**TO DO**
Go line by line through the data and copy those with the word "Reward".

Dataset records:
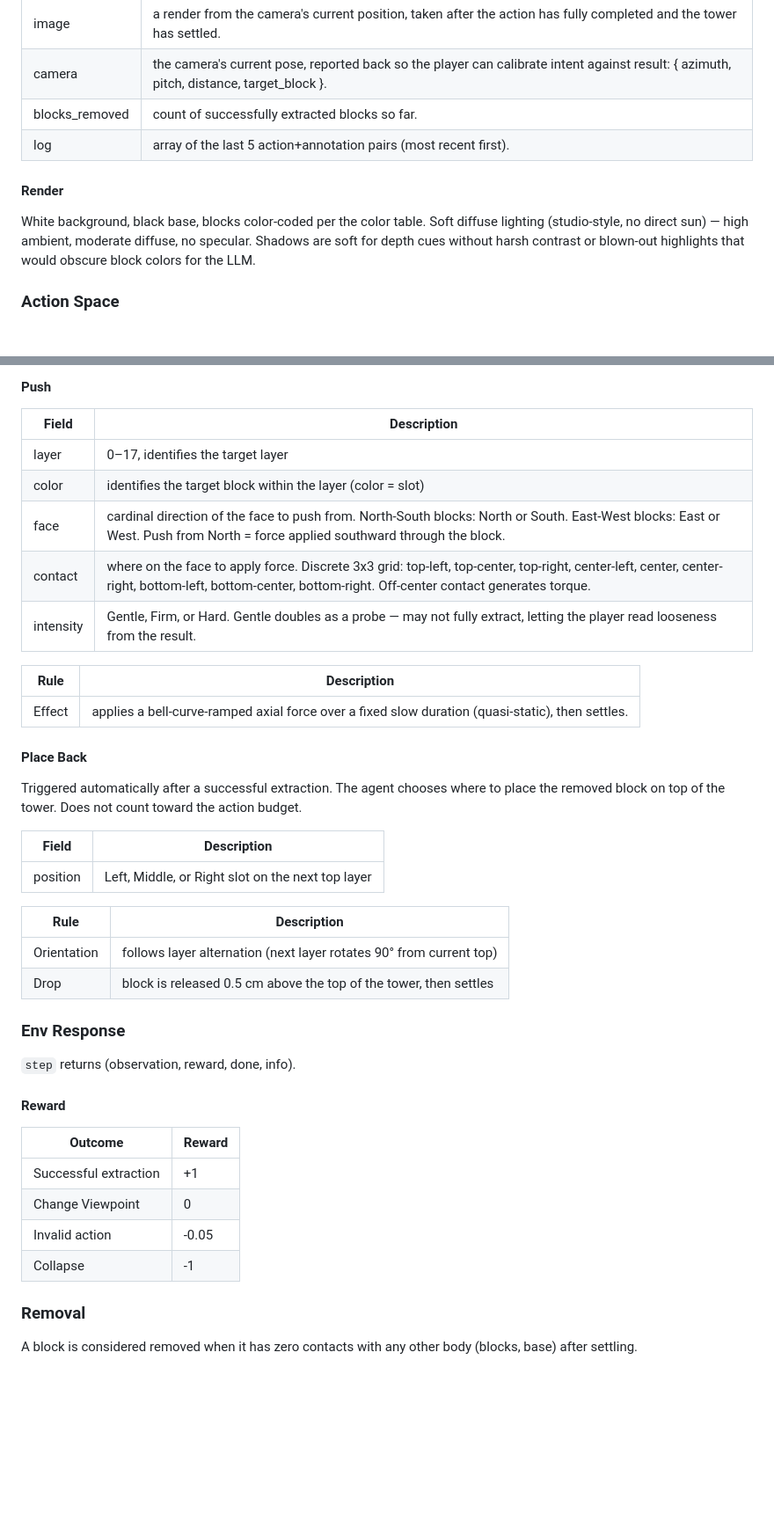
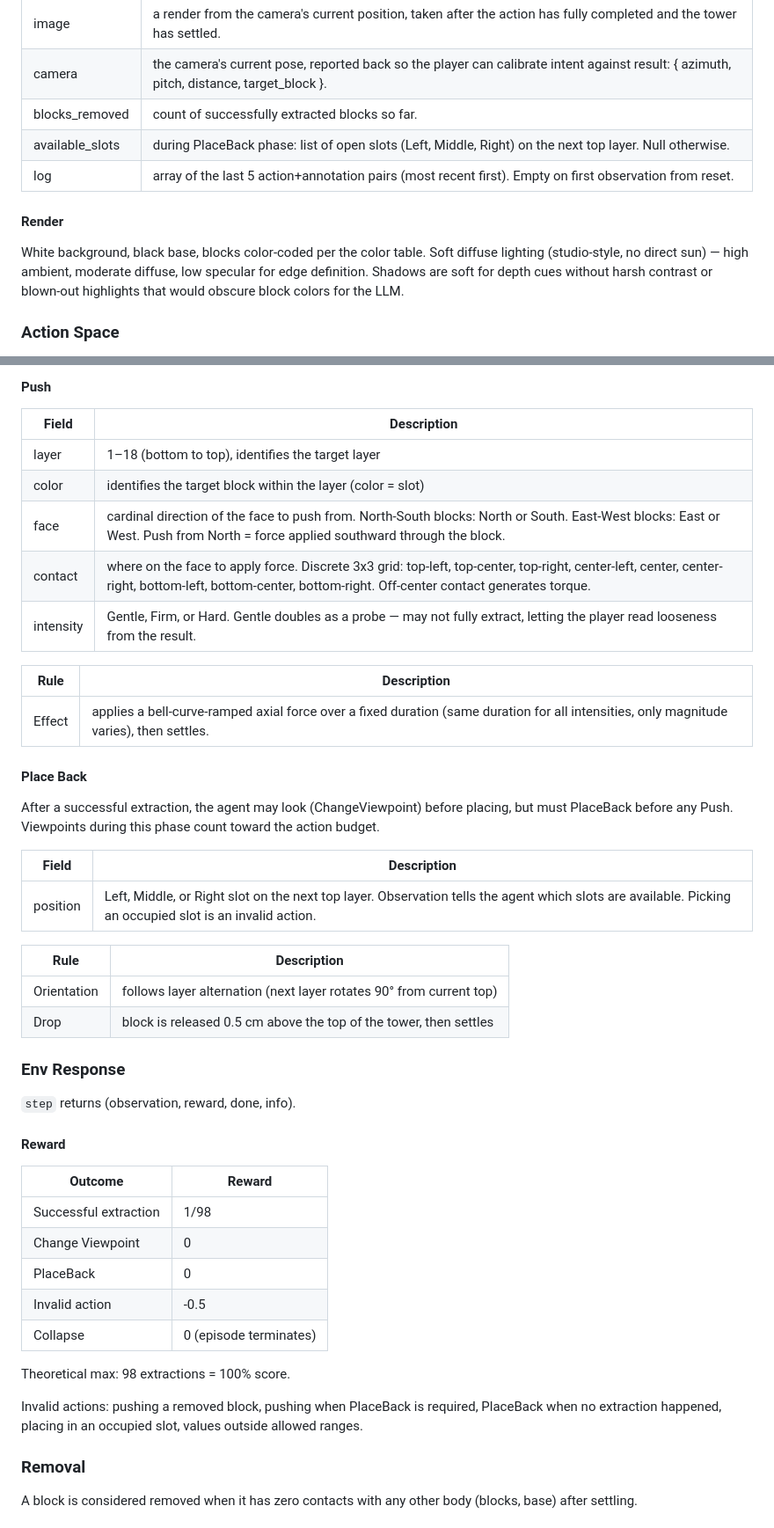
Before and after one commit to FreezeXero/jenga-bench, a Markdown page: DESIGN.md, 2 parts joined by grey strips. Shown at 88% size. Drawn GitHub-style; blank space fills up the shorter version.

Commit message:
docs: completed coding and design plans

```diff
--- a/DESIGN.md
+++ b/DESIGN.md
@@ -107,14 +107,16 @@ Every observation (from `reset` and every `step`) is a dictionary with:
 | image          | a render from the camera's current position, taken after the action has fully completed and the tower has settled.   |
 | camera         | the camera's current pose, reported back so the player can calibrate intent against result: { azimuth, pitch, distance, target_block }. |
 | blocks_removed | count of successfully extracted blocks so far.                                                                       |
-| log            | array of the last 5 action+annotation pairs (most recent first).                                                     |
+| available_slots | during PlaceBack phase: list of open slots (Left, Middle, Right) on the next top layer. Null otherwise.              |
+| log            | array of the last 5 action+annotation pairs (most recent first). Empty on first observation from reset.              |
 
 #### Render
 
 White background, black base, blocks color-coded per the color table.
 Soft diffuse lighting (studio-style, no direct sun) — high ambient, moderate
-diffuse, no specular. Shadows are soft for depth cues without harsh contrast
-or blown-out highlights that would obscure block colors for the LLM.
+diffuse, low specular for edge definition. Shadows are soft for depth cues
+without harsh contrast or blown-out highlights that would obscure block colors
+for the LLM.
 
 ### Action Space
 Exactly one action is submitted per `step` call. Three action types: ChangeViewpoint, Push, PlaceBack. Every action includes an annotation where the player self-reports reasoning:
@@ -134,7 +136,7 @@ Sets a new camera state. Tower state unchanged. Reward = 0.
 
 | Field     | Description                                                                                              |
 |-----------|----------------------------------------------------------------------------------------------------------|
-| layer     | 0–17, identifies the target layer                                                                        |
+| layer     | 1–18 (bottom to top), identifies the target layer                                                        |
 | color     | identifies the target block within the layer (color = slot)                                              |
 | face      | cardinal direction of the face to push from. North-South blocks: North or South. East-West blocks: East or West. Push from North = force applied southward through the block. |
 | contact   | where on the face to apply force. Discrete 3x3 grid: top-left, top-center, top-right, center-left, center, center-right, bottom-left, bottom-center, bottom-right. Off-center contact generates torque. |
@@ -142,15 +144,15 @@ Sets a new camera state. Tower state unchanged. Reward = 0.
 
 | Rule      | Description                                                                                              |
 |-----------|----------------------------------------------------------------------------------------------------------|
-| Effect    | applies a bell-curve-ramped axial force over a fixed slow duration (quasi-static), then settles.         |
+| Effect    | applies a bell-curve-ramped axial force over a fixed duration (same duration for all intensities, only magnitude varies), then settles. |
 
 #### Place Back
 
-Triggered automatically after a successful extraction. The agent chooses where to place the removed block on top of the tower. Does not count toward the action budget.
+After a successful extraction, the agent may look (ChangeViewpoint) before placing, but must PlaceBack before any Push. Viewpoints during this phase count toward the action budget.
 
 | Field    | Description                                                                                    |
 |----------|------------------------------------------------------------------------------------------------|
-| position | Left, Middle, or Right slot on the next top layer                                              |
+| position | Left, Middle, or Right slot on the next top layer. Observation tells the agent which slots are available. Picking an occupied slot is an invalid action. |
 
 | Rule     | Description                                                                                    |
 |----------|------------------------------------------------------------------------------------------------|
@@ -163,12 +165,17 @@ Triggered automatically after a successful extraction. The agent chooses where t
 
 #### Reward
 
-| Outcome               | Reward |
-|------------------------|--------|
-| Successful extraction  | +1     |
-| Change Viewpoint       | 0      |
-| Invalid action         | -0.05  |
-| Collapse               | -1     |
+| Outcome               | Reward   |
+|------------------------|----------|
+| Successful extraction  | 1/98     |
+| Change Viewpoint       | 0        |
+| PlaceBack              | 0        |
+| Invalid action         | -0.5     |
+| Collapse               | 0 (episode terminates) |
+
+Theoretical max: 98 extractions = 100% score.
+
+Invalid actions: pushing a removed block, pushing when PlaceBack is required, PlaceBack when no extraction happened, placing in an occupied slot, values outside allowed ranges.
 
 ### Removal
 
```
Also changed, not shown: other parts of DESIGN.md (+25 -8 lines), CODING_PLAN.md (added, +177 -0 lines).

**EXERCISE RESULT**
@@ -134,7 +136,7 @@ Sets a new camera state. Tower state unchanged. Reward = 0.
@@ -142,15 +144,15 @@ Sets a new camera state. Tower state unchanged. Reward = 0.
 #### Reward
-| Outcome               | Reward |
+| Outcome               | Reward   |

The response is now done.